Lawmakers and White House agree on auto aid plan
A Band-Aid Is Coming!
WASHINGTON (Reuters) - Congressional Democrats and the White House have reached agreement on emergency aid for U.S. automakers of between $15 billion and $17 billion, two senior congressional aides said on Friday.
The outline of the package was reached after auto executives pleaded with lawmakers for help and U.S. data showed employers axed more than 533,000 jobs in November, the highest monthly job loss in 34 years.
"Congressional Democrats and the White House have reached an agreement," a senior congressional aide said.
Another source said negotiators had "agreed in principle to moving ahead but details have to be worked out." More talks were expected on Saturday with Congressional votes on a bill next week.
The temporary funding amount is far less than the $34 billion in loans requested this week by General Motors, Ford Motor, and Chrysler, but it would keep them going into next year.
Daniel Weiss, a senior fellow with the Center for American Progress, said he expected Democratic lawmakers to seek more money for automakers after a new Congress meets and Barack Obama is sworn in as president on January 20.
"A short-term loan agreement is like putting a Band-Aid on a hemorrhage and they will still have to try and save the patient in January," said Weiss.

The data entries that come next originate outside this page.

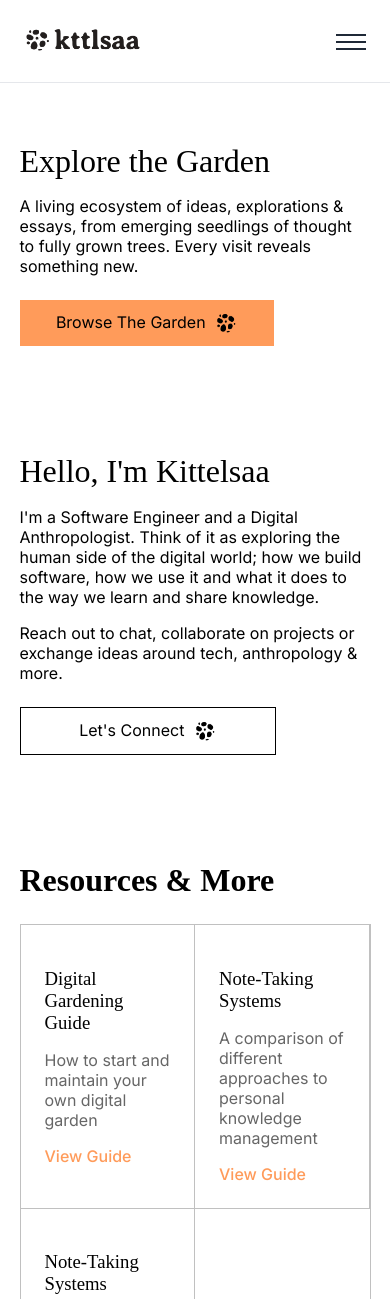
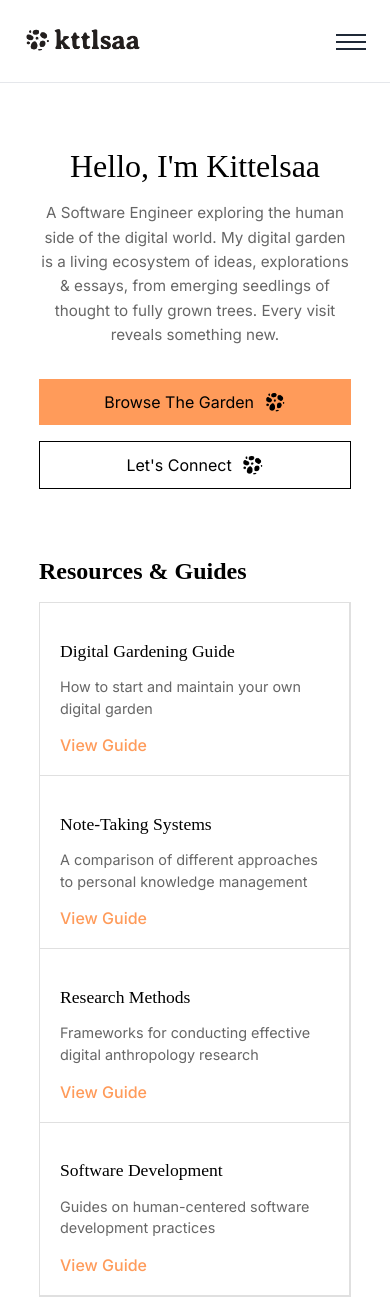
Before and after one commit to Kittelsaa/kttlsaa, an Astro site: page / in a window 390 px wide. Shown: the top 1299 px of the page. Built offline with nearby package versions, Linux system fonts and the light colour scheme; Astro itself is replaced by a stand-in of ours; a web font is replaced by a local one.

Commit message:
updates11

```diff
--- a/src/components/HomePage.astro
+++ b/src/components/HomePage.astro
@@ -4,69 +4,64 @@ import HomeButton from './HomeButton.astro';
 
 <section class="home-section">
   <div class="container">
-    <!-- First Row: Garden and About -->
-    <div class="content-grid first-rw">
-      <!-- Left Column: Explore Garden -->
-      <div class="subsection">
-        <h2 style="font-family: 'Averia Serif Libre', serif; font-weight: 400;" class="section-title">Explore the Garden</h2>
-        <p>A living ecosystem of ideas, explorations & essays, from emerging seedlings of thought to fully grown trees. Every visit reveals something new.</p>
+    <!-- Intro Section -->
+    <div class="intro-section">
+      <h1 style="font-family: 'Averia Serif Libre', serif; font-weight: 400;" class="main-title">Hello, I'm Kittelsaa</h1>
+      <p class="intro-text">
+        A Software Engineer exploring the human side of the digital world.
+        My digital garden is a living ecosystem of ideas, explorations & essays, from emerging seedlings of thought
+        to fully grown trees. Every visit reveals something new.
+      </p>
       <div class="cta-buttons">
         <HomeButton href="/garden" variant="secondary" icon="logo">
           <span style="font-family: 'Averia Serif Libre', serif !important;">Browse The Garden</span>
         </HomeButton>
-        </div>
-      </div>
-
-      <!-- Right Column: About Me -->
-      <div class="subsection">
-        <h2 style="font-family: 'Averia Serif Libre', serif; font-weight: 400;" class="section-title">Hello, I'm Kittelsaa</h2>
-        <p>
-          I'm a Software Engineer and a Digital Anthropologist. Think of it as exploring
-          the human side of the digital world; how we build software, how we use it and
-          what it does to the way we learn and share knowledge.
-        </p>
-        <p>Reach out to chat, collaborate on projects or exchange ideas around tech, anthropology & more.</p>
-        <div class="cta-buttons">
         <HomeButton href="/about" variant="primary" icon="logo" class="connect-button">
           <span style="font-family: 'Averia Serif Libre', serif !important;">Let's Connect</span>
         </HomeButton>
       </div>
     </div>
-    </div>
 
-    <!-- Second Row: Subscribe and Resources -->
-    <div class="content-grid second-rw">
-      <!-- Left Column: Resources & Guides -->
-      <div class="subsection">
-        <h2 class="section-title">Resources & More</h2>
+    <!-- Resources and Subscribe Row -->
+    <div class="content-grid">
+      <!-- Left Column: Resources & Guides (60%) -->
+      <div class="subsection resources-section">
+        <h2 class="section-title">Resources & Guides</h2>
         <div class="collections-table">
-          <!-- First row: Main resources (2 columns) -->
-          <div class="first-row">
+          <div class="resources-grid">
             <div class="collection-item">
               <h3 class="item-title">Digital Gardening Guide</h3>
               <p class="item-desc">How to start and maintain your own digital garden</p>
               <a href="/resources/digital-gardening" class="view-link">View Guide</a>
             </div>
+
             <div class="collection-item">
               <h3 class="item-title">Note-Taking Systems</h3>
               <p class="item-desc">A comparison of different approaches to personal knowledge management</p>
               <a href="/resources/note-taking" class="view-link">View Guide</a>
             </div>
+
             <div class="collection-item">
-              <h3 class="item-title">Note-Taking Systems</h3>
-              <p class="item-desc">A comparison of different approaches to personal knowledge management</p>
-              <a href="/resources/note-taking" class="view-link">View Guide</a>
+              <h3 class="item-title">Research Methods</h3>
+              <p class="item-desc">Frameworks for conducting effective digital anthropology research</p>
+              <a href="/resources/research-methods" class="view-link">View Guide</a>
+            </div>
+
+            <div class="collection-item">
+              <h3 class="item-title">Software Development</h3>
+              <p class="item-desc">Guides on human-centered software development practices</p>
+              <a href="/resources/software-dev" class="view-link">View Guide</a>
             </div>
           </div>
         </div>
       </div>
 
-      <!-- Right Column: Subscribe Section -->
-      <div class="subsection">
+      <!-- Right Column: Subscribe Section (40%) -->
+      <div class="subsection subscribe-section">
         <h2 class="section-title">Stay Updated</h2>
-        <p>Want to hear when I publish new work?</p>
+        <p>Want to hear when I publish new content?</p>
         <div class="subscribe-form">
-          <input type="email" placeholder="Your email address" aria-label="Email address">
+          <input type="email" placeholder="Your email, please" aria-label="Email address">
           <button class="subscribe-button">SUBSCRIBE</button>
         </div>
       </div>
@@ -79,39 +74,124 @@ import HomeButton from './HomeButton.astro';
     width: 90%;
     max-width: 1200px;
     margin: 0 auto;
-    padding: 2rem 0;
+    padding: 3rem 0;
   }
 
+  /* Intro Section */
+  .intro-section {
+    text-align: center;
+    margin-bottom: 4rem;
+    max-width: 800px;
+    margin-left: auto;
+    margin-right: auto;
+  }
+
+  .main-title {
+    font-size: 3rem;
+    margin-bottom: 1.5rem;
+    line-height: 1.2;
+  }
+
+  .intro-text {
+    font-size: 1.1rem;
+    line-height: 1.6;
+    margin-bottom: 2rem;
+    color: var(--color-text-muted, #666);
+  }
+
+  .cta-buttons {
+    display: flex;
+    justify-content: center;
+    gap: 1.5rem;
+    margin-top: 2rem;
+  }
+
+  /* Content Grid */
   .content-grid {
     display: grid;
-    grid-template-columns: 30% 1fr;
+    grid-template-columns: 60% 1fr;
     gap: 3rem;
     margin-bottom: 3rem;
   }
-  .first-rw {
-    margin-bottom: 0rem;
-  }
-  .second-rw {
-    margin-top: 0rem;
-    gap: 3rem;
-    grid-template-columns: 60% 1fr;
+
+  /* Resources Section */
+  .resources-section {
+    margin-bottom: 2rem;
   }
 
-  .subsection {
+  .section-title {
+    font-size: 2rem;
+    margin-bottom: 1.5rem;
+    line-height: 1.2;
+    font-family: 'Averia Serif Libre', serif;
+  }
+
+  .collections-table {
+    border: 1px solid #e0e0e0;
+    background-color: white;
+  }
+
+  .resources-grid {
+    display: grid;
+    grid-template-columns: repeat(2, 1fr);
+    width: 100%;
+  }
+
+  .collection-item {
+    padding: 1.5rem;
+    border: 1px solid #e0e0e0;
+    background-color: white;
+    transition: all 0.2s ease;
+    margin: -1px 0 0 -1px;
+  }
+
+  .collection-item:hover {
+    background-color: #f9f9f9;
+  }
+
+  .item-title {
+    margin-bottom: 0.75rem;
+    font-weight: normal;
+    font-family: 'Averia Serif Libre', serif;
+  }
+
+  .item-desc {
+    color: var(--color-text-muted, #666);
+    margin-bottom: 1rem;
+    font-size: 0.9rem;
+    line-height: 1.5;
+  }
+
+  .view-link {
+    display: inline-flex;
+    align-items: center;
+    color: var(--color-accent, #FF9B5A);
+    text-decoration: none;
+    font-weight: 500;
+  }
+
+  .view-link:hover {
+    text-decoration: underline;
+  }
+
+  /* Subscribe Section */
+  .subscribe-section {
     margin-bottom: 2rem;
-    padding-bottom: 1rem;
   }
 
   .subscribe-form {
     display: flex;
-    gap: 0.5rem;
-    margin-top: 1.5rem;
+    flex-direction: column;
+    gap: 1rem;
+    padding: 0.5rem 0rem 0rem 0rem;
+    border-radius: 0;
   }
 
   .subscribe-form input {
+    font-size: 0.9rem;
+    width: 100%;
     flex: 1;
     padding: 0.75rem 1rem;
-    border: 1px solid var(--color-border, #ddd);
     width: 100%;
     border: none;
     border-bottom: 3px solid transparent;
@@ -132,94 +212,102 @@ import HomeButton from './HomeButton.astro';
     cursor: pointer;
     transition: all 0.3s ease;
     font-family: 'Averia Serif Libre', serif;
-    min-width: 150px;
+    width: 100%;
   }
 
-  .averia-font {
-    font-family: var(--font-fun);
-    font-weight: 400;
+  .subscribe-button:hover {
+    background-color: #FF9B5A;
+    transform: translateY(-2px);
+    box-shadow: 0 4px 8px rgba(0, 0, 0, 0.1);
+  }
+
+  /* Responsive Styles */
+  @media (max-width: 1024px) {
+    .main-title {
+      font-size: 2.5rem;
+    }
+
+    .intro-text {
+      font-size: 1.1rem;
     }
 
     .section-title {
-    font-size: 2rem;
-    margin-bottom: 1rem;
-    line-height: 1.2;
+      font-size: 1.75rem;
+    }
+  }
+
+  @media (max-width: 768px) {
+    .container {
+      padding: 2rem 0;
+    }
+
+    .intro-section {
+      margin-bottom: 3rem;
+    }
+
+    .main-title {
+      font-size: 2.25rem;
+    }
+
+    .intro-text {
+      font-size: 1rem;
     }
 
     .cta-buttons {
-    display: flex;
+      flex-direction: column;
       gap: 1rem;
-    margin-top: 1.5rem;
     }
 
-  .collections-table {
-    display: flex;
-    flex-direction: column;
-    gap: 1rem;
-    margin-top: 1.5rem;
-    border: 1px solid #C0C0C0;
+    .content-grid {
+      grid-template-columns: 1fr;
+      gap: 2rem;
     }
 
-  .first-row {
-    display: grid;
-    grid-template-columns: 1fr 1fr;
-    width: 100%;
+    .resources-grid {
+      grid-template-columns: 1fr;
+    }
+
+    .section-title {
+      font-size: 1.5rem;
+      margin-bottom: 1rem;
+    }
+  }
+
+  @media (max-width: 480px) {
+    .container {
+      width: 80%;
+      padding: 0rem 0;
+    }
+
+    .intro-section {
+      margin-top: 4rem;
+    }
+
+    .content-grid {
+      margin-bottom: 5rem;
+      gap: 0rem;
+    }
+
+    .main-title {
+      font-size: 2rem;
+      margin-bottom: 1rem;
+    }
+
+    .intro-text {
+      font-size: 0.95rem;
+      margin-bottom: 1.5rem;
     }
 
     .collection-item {
-    padding: 1.5rem;
-    border: 1px solid #C0C0C0;
-    background-color: var(--color-surface, #fff);
-    transition: background-color 0.2s ease;
-    position: relative;
-    margin-top: -1px;
-    margin-left: -1px;
-  }
-
-  .collection-item:hover {
-    background-color: var(--color-surface-hover, #f5f5f5);
+      padding: 1.25rem;
     }
 
     .item-title {
-    margin-bottom: 0.5rem;
-    font-weight: normal;
+      font-size: 1.1rem;
     }
 
     .item-desc {
-    color: var(--text-muted, #666);
-    margin-bottom: 1rem;
-  }
-
-  .view-link {
-    display: inline-flex;
-    align-items: center;
-    color: var(--color-accent, #FF9B5A);
-    text-decoration: none;
-    font-weight: 500;
-  }
-
-  .view-link:hover {
-    text-decoration: underline;
-  }
-
-  @media (max-width: 900px) {
-    .content-grid {
-      grid-template-columns: 1fr;
-      gap: 2rem;
-      margin-bottom: 2rem;
-    }
-
-    .second-row {
-      margin-top: 1rem;
-    }
-
-    .subscribe-form {
-      flex-direction: column;
-    }
-
-    .subscribe-form input,
-    .subscribe-button {
-      width: 100%;
+      font-size: 0.9rem;
     }
   }
 
--- a/src/pages/garden.astro
+++ b/src/pages/garden.astro
@@ -55,7 +55,7 @@ const allGrowthStages = [...new Set(allPosts.map(post => post.data.growthStage))
         <div class="garden-intro">
           <h1 class="garden-title">My Digital Garden</h1>
           <p class="garden-description">
-            This is not a blog, it is where thoughts are cultivated, connected & continuously redefined. You can read more about
+            This is not a blog, it is where thoughts are cultivated, connected & continuously redefined. Read more about
             <a href="/notes/digital-gardens" class="garden-link">digital gardens here🍀</a>.
           </p>
         </div>
```
Also changed, not shown: src/components/AboutMe.astro (+13 -18 lines). Lines whose indentation alone changed are shown as unchanged.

The automakers say they need help to survive a sharp downturn in sales fueled first by the credit crisis and now recession.
At hearings this week, many lawmakers were skeptical of the automakers' viability, arguing they had failed in the past to cut sufficient costs, ween themselves from making gas guzzlers and produce innovative cars consumers want to buy....More